I’m fascinated by the divide among Democrats in reaction to Jack Conway’s fusillade over the weekend against Rand Paul. I first saw the ‘Aqua Buddha’ ad late Saturday afternoon in an email blast from Conway campaign. And my jaw dropped. What’s fascinating to me isn’t just the divergence of opinion but the intensity on both sides. There seems to be no middle ground.
Either you think it’s outrageous and awful and something every Democrat should disown Conway. Or you think you want to move to Kentucky to vote for Conway because he gets that you don’t bring a knife to a gun fight and you have nothing but contempt for Dems who don’t have the stomach for getting a little into the gutter.
One of those in the latter category is Theda Skocpol but she’s not the only one, on either side …
I have a real problem with all the prissy condemnations coming from liberal commentators about Conway’s ad on Rand Paul’s youthful playing with contempt for Christianity. People are acting as if it is some kind of political sin to point out to ordinary Kentucky voters the kind of stuff about Paul’s extremist libertarian views that everyone in the punditry already knows. This does not amount to saying that Christian belief is a “requirement for public office” as one site huffs. It is a matter of letting regular voters who themselves care deeply about Christian belief know that Paul is basically playing them. No different really than letting folks who care about Social Security and Medicare know that Paul is playing them,
One reason that Dems do not seem to be able to play hardball — in a viciously hardball political world — is that Dems often lack conviction or the will to be eloquently honest (for example, on taxes). But an equal problem is that when someone does play hardball, the rest of the prissy liberal Mugwumps tut-tut them about it.
I say, go for it, Jack Conway. Does anyone doubt that Paul and his supporters would have used similar publicly documented material against Conway (or even less material)?
For my part, my own view is inevitably colored by my sense that Paul is a total fraud, on this issue and a lot of others. But I’m curious what you think.
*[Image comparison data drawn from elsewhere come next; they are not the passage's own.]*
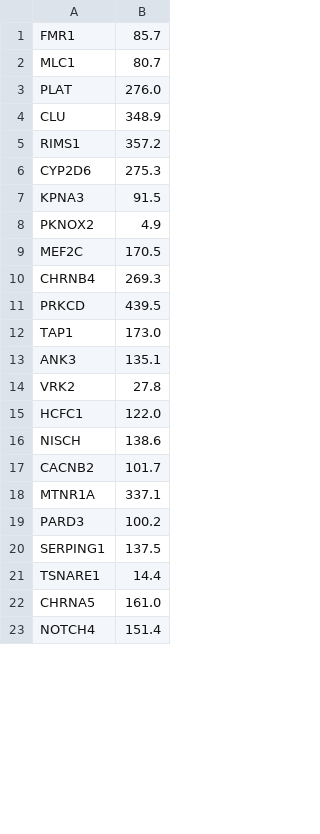
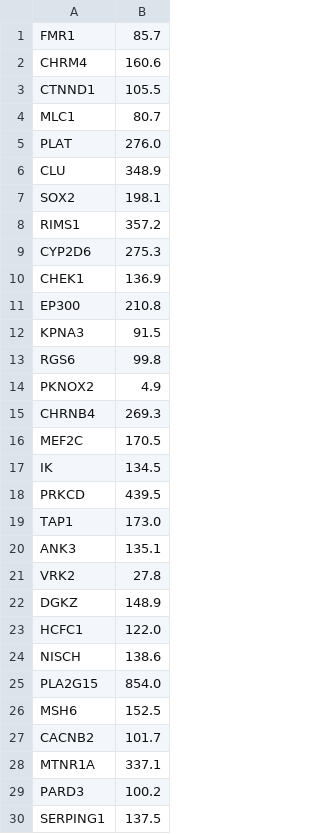
Before and after one commit to jPleyte/genetic-overlap-of-szhizophrenia-and-asd, a TSV file: data/IntegratedPost-GWASAnalysis_files/scores_1.tsv, drawn as a sheet; only a part is shown; the shorter side is filled out with more unchanged rows; the diff covers the shown part only.

```diff
--- a/data/IntegratedPost-GWASAnalysis_files/scores_1.tsv
+++ b/data/IntegratedPost-GWASAnalysis_files/scores_1.tsv
@@ -1,2 +1,4 @@
 FMR1	85.7
+CHRM4	160.6
+CTNND1	105.5
 MLC1	80.7
@@ -4,8 +6,13 @@ PLAT	276.0
 CLU	348.9
+SOX2	198.1
 RIMS1	357.2
 CYP2D6	275.3
+CHEK1	136.9
+EP300	210.8
 KPNA3	91.5
+RGS6	99.8
 PKNOX2	4.9
+CHRNB4	269.3
 MEF2C	170.5
-CHRNB4	269.3
+IK	134.5
 PRKCD	439.5
@@ -14,4 +21,7 @@ ANK3	135.1
 VRK2	27.8
+DGKZ	148.9
 HCFC1	122.0
 NISCH	138.6
+PLA2G15	854.0
+MSH6	152.5
 CACNB2	101.7
```
Also changed, not shown: 60 added rows and 8 moved rows elsewhere in this file, 25 other files.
I think that on both sides this goes to the heart of how the Democratic party operates politically.
Josh Marshall is editor and publisher of TalkingPointsMemo.com.